Photo: Metropolitan Museum of Art
A wall hanging from the seventh or eighth century, made of cotton and macaw feathers. It was created by the Wari, a people of Peru’s southern highlands.
via NYTimes: Art Review:
'Radiance From the Rain Forest'
Objects From a Long-Vanished Peru, Parading All Their Magnificent Plumage
By KAREN ROSENBERG
Published: July 5, 2008
As Darwin wrote, brightly colored feathers give certain species of birds an evolutionary advantage. Ancient Peruvians adapted such plumage for their own purposes, adorning ritual objects and personal accessories with startling yellows, reds, greens and blues.
“Radiance From the Rain Forest: Featherwork in Ancient Peru,” at the Metropolitan Museum of Art, is one of the few New York museum exhibitions ever to focus on this little-known art form. Organized by a senior research associate, Heidi King, it supplements the Met’s rarely displayed holdings of featherwork with examples borrowed from public and private collections, including those of the Brooklyn Museum and the American Museum of Natural History. It’s the kind of specialized yet accessible show that only the Met can pull off.

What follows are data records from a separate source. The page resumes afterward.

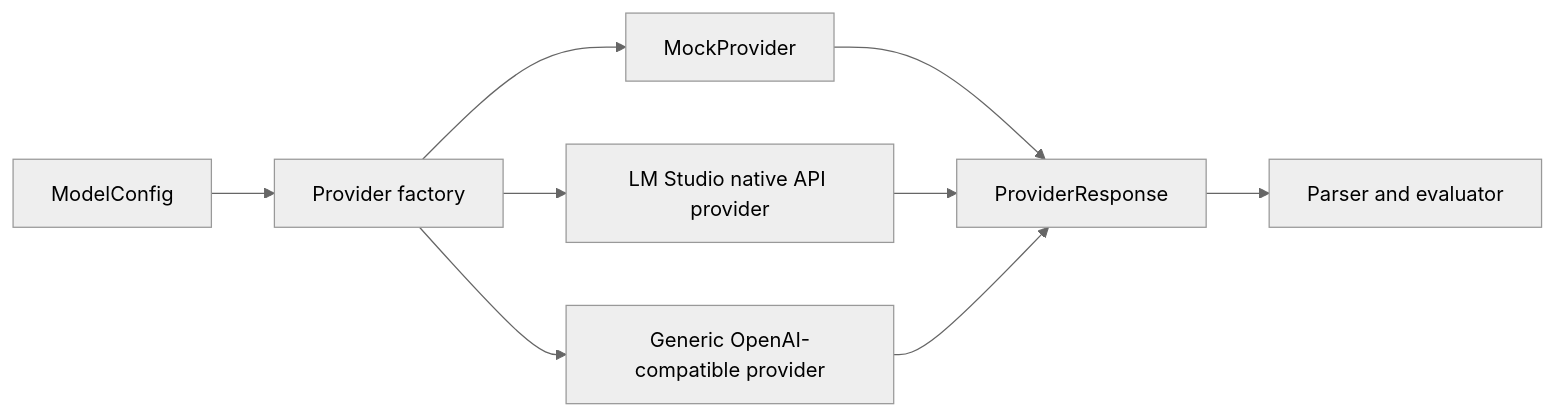
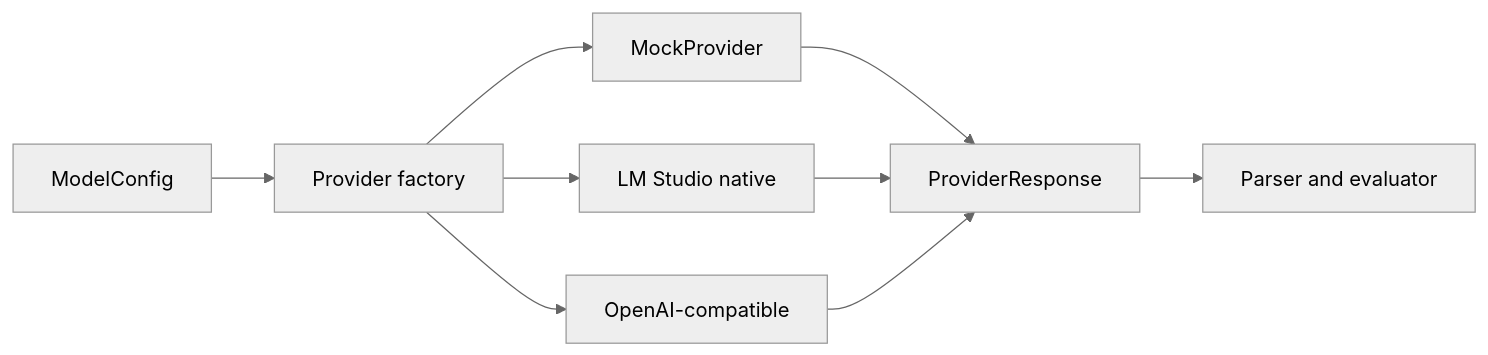
One commit to ataozalpp/llm-benchmark changed the fifth of 5 diagrams in docs/architecture.md. Above: the diagram before and after it, drawn with Mermaid (neutral theme). The commit also changed other lines of this file and 3 other files, not shown here.

````diff
--- a/docs/architecture.md
+++ b/docs/architecture.md
@@ -57,11 +184,11 @@
 ```mermaid
 flowchart LR
-    A[ModelConfig] --> B[Provider factory]
-    B --> C[MockProvider]
-    B --> D[LM Studio native API provider]
-    B --> E[Generic OpenAI-compatible provider]
-    C --> F[ProviderResponse]
-    D --> F
-    E --> F
-    F --> G[Parser and evaluator]
+    ModelConfig --> Factory[Provider factory]
+    Factory --> Mock[MockProvider]
+    Factory --> Native[LM Studio native]
+    Factory --> Compatible[OpenAI-compatible]
+    Mock --> Response[ProviderResponse]
+    Native --> Response
+    Compatible --> Response
+    Response --> Parser[Parser and evaluator]
 ```
````
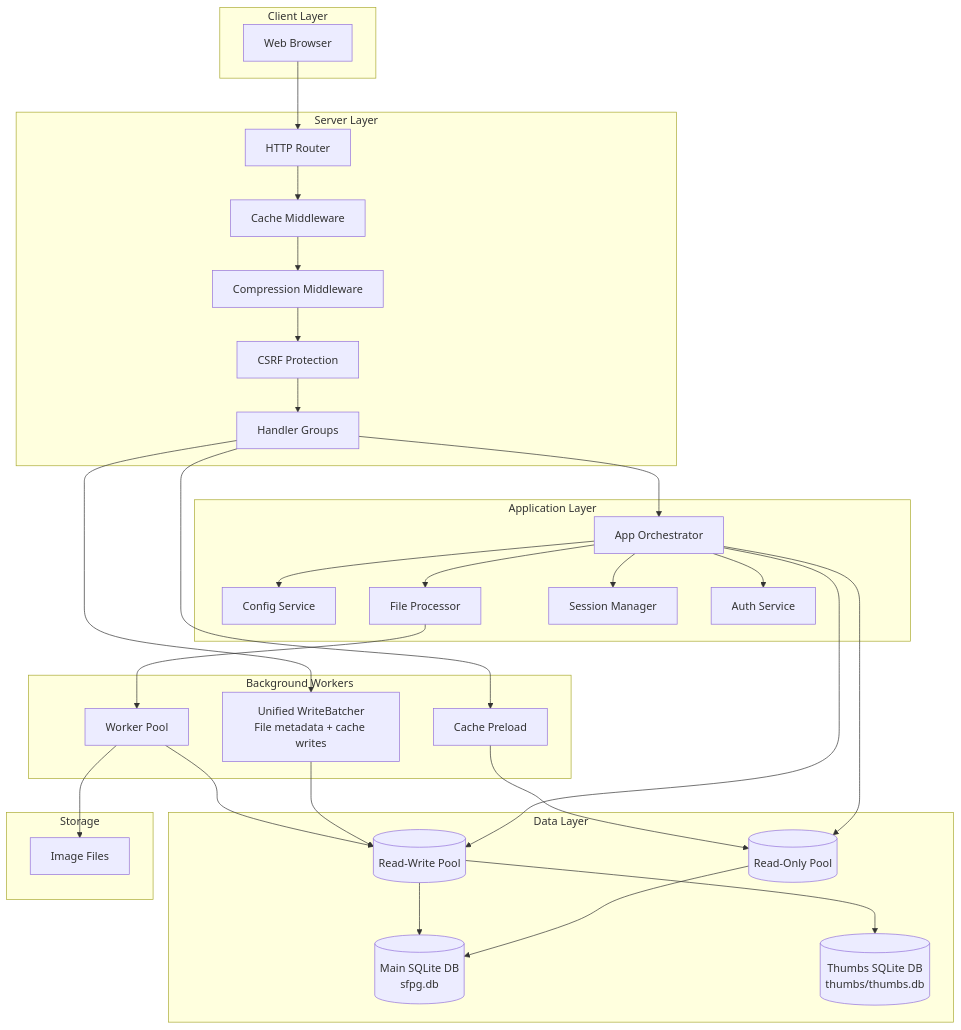
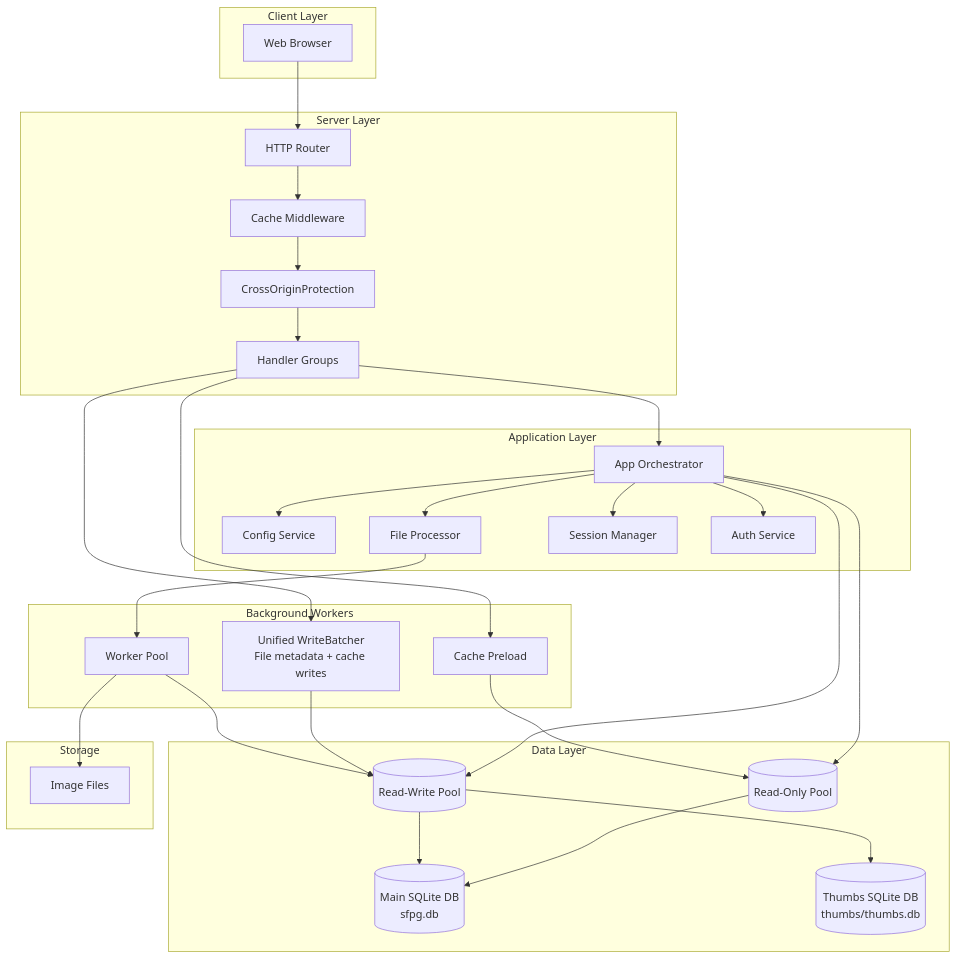
Before and after one commit to lbe/sfpg-go: the first of 9 diagrams in docs/diagrams/ARCHITECTURE_DIAGRAMS.md, drawn with Mermaid. The commit also changed other lines of this file and 247 other files, not shown here.

````diff
--- a/docs/diagrams/ARCHITECTURE_DIAGRAMS.md
+++ b/docs/diagrams/ARCHITECTURE_DIAGRAMS.md
@@ -25,66 +25,64 @@
 ```mermaid
 graph TB
     subgraph "Client Layer"
         Browser[Web Browser]
     end
 
     subgraph "Server Layer"
         Router[HTTP Router]
         CacheMW[Cache Middleware]
-        CompressMW[Compression Middleware]
-        CSRFMW[CSRF Protection]
+        COPMW[CrossOriginProtection]
         Handlers[Handler Groups]
     end
 
     subgraph "Application Layer"
         App[App Orchestrator]
         ConfigSvc[Config Service]
         FileProc[File Processor]
         SessionMgr[Session Manager]
         AuthSvc[Auth Service]
     end
 
     subgraph "Data Layer"
         MainDB[(Main SQLite DB<br/>sfpg.db)]
         ThumbsDB[(Thumbs SQLite DB<br/>thumbs/thumbs.db)]
         ROConn[(Read-Only Pool)]
         RWConn[(Read-Write Pool)]
     end
 
     subgraph "Background Workers"
         Pool[Worker Pool]
         WriteBatcher[Unified WriteBatcher<br/>File metadata + cache writes]
         Preload[Cache Preload]
     end
 
     subgraph "Storage"
         FileSystem[Image Files]
     end
 
     Browser --> Router
     Router --> CacheMW
-    CacheMW --> CompressMW
-    CompressMW --> CSRFMW
-    CSRFMW --> Handlers
+    CacheMW --> COPMW
+    COPMW --> Handlers
 
     Handlers --> App
     App --> ConfigSvc
     App --> FileProc
     App --> SessionMgr
     App --> AuthSvc
 
     App --> ROConn
     App --> RWConn
     ROConn --> MainDB
     RWConn --> MainDB
     RWConn --> ThumbsDB
 
     Handlers --> WriteBatcher
     WriteBatcher --> RWConn
     Handlers --> Preload
     Preload --> ROConn
 
     FileProc --> Pool
     Pool --> FileSystem
     Pool --> RWConn
 ```
````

According to Ms. King, ancient Peruvians had no written language, and the symbolism is therefore somewhat arcane. Contemporary viewers can nonetheless appreciate the way feathers conveyed wealth, status and sheer animal magnetism.
Most of the works on view were made between the 7th and 16th centuries, before the Spanish conquest of Peru. They were objects for the elite, fashioned with feathers that were carried across the Andes from the Amazonian rain forests. The plumes themselves were considered luxury goods on a par with precious metals, shells and gemstones.
Well-preserved examples of featherwork are rare, because feathers are easily damaged and, like other organic materials, decompose. Among the most vivid works in the exhibition are two hangings with a simple abstract design of blue and yellow macaw feathers arranged in quadrants; they have retained their color and texture because they were stored in rolls within large ceramic urns. Made by the Wari people of Peru’s southern highlands, they are among the oldest works in the exhibition, dating from the seventh or eighth century, but they have a remarkably modern feel.
Macaws and other parrots supplied most of the plumage, but that of other species — Muscovy ducks, flamingos, egrets and the petite paradise tanager — was also prized. Some colors were produced artificially in a process known as tapirage. Birds with, say, green and blue feathers were plucked and then rubbed with frog secretions; the feathers would then grow back in an unnatural yellow-orange hue.
The Peruvians used several methods to attach feathers to a cotton or leather backing. To cover a large area, as with the Wari hangings, they often layered strings of feathers in horizontal rows. For smaller objects, individual feathers were glued on with a kind of mosaic technique.
On the large end of the scale are several richly patterned tabards, or open-sided tunics. The most spectacular of these has a blue semicircle, echoing the shape of a bird with extended wings, on a yellow background. On the smaller scale is a set of ear ornaments carved from wood and adorned with an intricate circular pattern of feathery wisps. Both examples date from the reign of the Chimu kings, who ruled the northern coast of Peru from the 13th century until the Spanish conquest in the 1500s.
The Chimu kings and other Peruvian royals favored luxurious accessories, including several different styles of headdress. Among the examples on view are conical helmets, a crown with flat plates in the front and rear, and a gladiatorlike tuft attached to waist-length earflaps.
Arguably the most beautiful object is a headdress from the late Moche or Wari periods (the 8th to the 10th century), patterned with curlicues, trapezoids and broad stripes of blue, chartreuse, red and black.
Not all Peruvian featherwork was intended for personal decoration. Peoples including the Nasca and the Inca used small feathered figures in rituals and as burial offerings. In a miniature family grouping, made by the Nasca in the first to third centuries, the figures have tiny parrot feathers tied to their wigs of braided human hair.
Other examples of ritual featherwork include a bag holding coca leaves made by Inca craftsmen within a century or so before the conquest. The covering of red and yellow parrot feathers remains intact, as do the bag’s medicinal contents.
Although the works in “Radiance” had social and religious currency in pre-Columbian Peru, their appeal transcends cultures. As the Rev. Bernabé Cobo, a Spanish missionary, noted in a chronicle of Peruvian customs, “The gloss, splendor and sheen of this feather cloth is of such exceptional beauty that it must be seen to be appreciated.”